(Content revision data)
──────
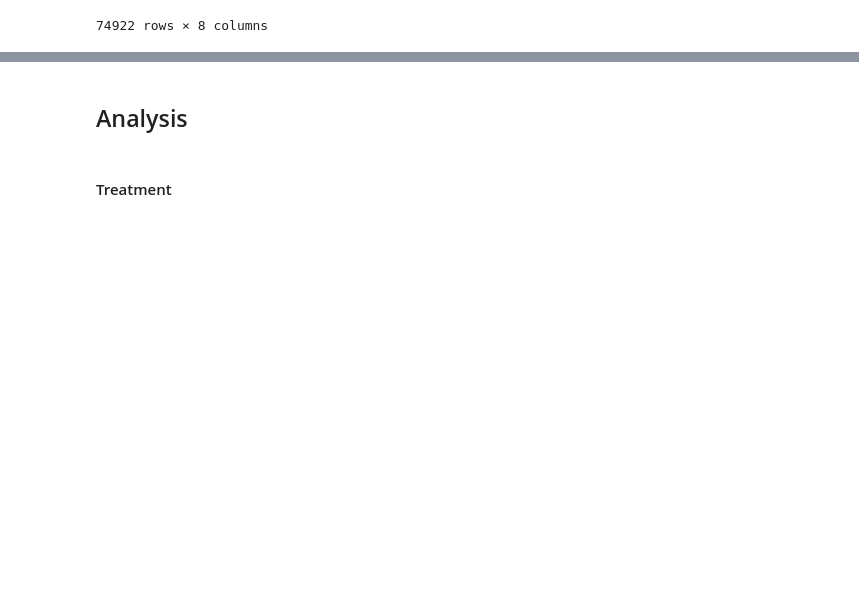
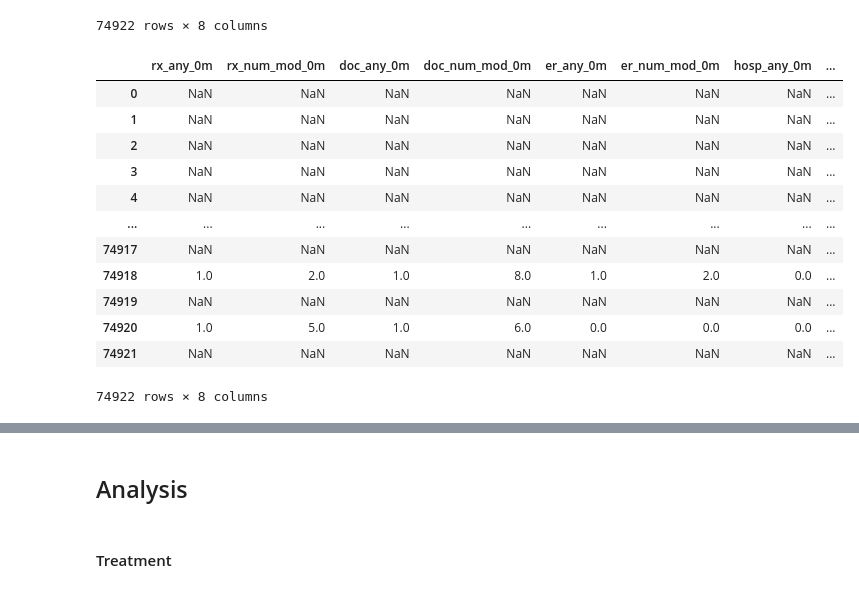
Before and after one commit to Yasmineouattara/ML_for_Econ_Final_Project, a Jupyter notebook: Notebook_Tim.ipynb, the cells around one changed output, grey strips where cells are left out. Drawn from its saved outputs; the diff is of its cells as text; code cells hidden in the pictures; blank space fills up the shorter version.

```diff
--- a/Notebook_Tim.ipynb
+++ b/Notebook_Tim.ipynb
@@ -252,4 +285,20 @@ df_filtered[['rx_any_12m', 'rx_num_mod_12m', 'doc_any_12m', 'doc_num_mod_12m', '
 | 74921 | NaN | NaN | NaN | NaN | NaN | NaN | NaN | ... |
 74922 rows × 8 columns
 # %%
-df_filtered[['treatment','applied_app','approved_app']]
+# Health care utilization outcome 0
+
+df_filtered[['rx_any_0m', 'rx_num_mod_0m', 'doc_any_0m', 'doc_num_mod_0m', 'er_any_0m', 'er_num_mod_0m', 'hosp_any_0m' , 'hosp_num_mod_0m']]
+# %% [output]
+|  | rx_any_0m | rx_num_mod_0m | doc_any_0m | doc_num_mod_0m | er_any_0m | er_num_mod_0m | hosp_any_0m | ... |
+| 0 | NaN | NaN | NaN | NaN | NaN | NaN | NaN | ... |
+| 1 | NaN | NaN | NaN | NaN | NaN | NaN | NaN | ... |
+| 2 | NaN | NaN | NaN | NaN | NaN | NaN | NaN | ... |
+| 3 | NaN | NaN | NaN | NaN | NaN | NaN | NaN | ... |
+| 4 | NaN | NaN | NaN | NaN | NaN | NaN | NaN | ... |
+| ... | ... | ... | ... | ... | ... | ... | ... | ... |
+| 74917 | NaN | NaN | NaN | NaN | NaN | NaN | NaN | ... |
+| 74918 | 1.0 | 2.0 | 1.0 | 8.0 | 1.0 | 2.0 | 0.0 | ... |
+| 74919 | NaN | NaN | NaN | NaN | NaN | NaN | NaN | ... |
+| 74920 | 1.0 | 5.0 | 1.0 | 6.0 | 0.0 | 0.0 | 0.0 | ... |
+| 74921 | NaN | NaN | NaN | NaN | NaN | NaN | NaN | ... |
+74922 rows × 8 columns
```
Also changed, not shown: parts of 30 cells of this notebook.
──────
▸ ASSIGNMENT: Reproduce the entries above word for word. Pictures stay out.

▸ ANSWER SPACE:
Before and after one commit to Yasmineouattara/ML_for_Econ_Final_Project, a Jupyter notebook: Notebook_Tim.ipynb, the cells around one changed output, grey strips where cells are left out. Drawn from its saved outputs; the diff is of its cells as text; code cells hidden in the pictures; blank space fills up the shorter version.

```diff
--- a/Notebook_Tim.ipynb
+++ b/Notebook_Tim.ipynb
@@ -252,4 +285,20 @@ df_filtered[['rx_any_12m', 'rx_num_mod_12m', 'doc_any_12m', 'doc_num_mod_12m', '
 | 74921 | NaN | NaN | NaN | NaN | NaN | NaN | NaN | ... |
 74922 rows × 8 columns
 # %%
-df_filtered[['treatment','applied_app','approved_app']]
+# Health care utilization outcome 0
+
+df_filtered[['rx_any_0m', 'rx_num_mod_0m', 'doc_any_0m', 'doc_num_mod_0m', 'er_any_0m', 'er_num_mod_0m', 'hosp_any_0m' , 'hosp_num_mod_0m']]
+# %% [output]
+|  | rx_any_0m | rx_num_mod_0m | doc_any_0m | doc_num_mod_0m | er_any_0m | er_num_mod_0m | hosp_any_0m | ... |
+| 0 | NaN | NaN | NaN | NaN | NaN | NaN | NaN | ... |
+| 1 | NaN | NaN | NaN | NaN | NaN | NaN | NaN | ... |
+| 2 | NaN | NaN | NaN | NaN | NaN | NaN | NaN | ... |
+| 3 | NaN | NaN | NaN | NaN | NaN | NaN | NaN | ... |
+| 4 | NaN | NaN | NaN | NaN | NaN | NaN | NaN | ... |
+| ... | ... | ... | ... | ... | ... | ... | ... | ... |
+| 74917 | NaN | NaN | NaN | NaN | NaN | NaN | NaN | ... |
+| 74918 | 1.0 | 2.0 | 1.0 | 8.0 | 1.0 | 2.0 | 0.0 | ... |
+| 74919 | NaN | NaN | NaN | NaN | NaN | NaN | NaN | ... |
+| 74920 | 1.0 | 5.0 | 1.0 | 6.0 | 0.0 | 0.0 | 0.0 | ... |
+| 74921 | NaN | NaN | NaN | NaN | NaN | NaN | NaN | ... |
+74922 rows × 8 columns
```
Also changed, not shown: parts of 30 cells of this notebook.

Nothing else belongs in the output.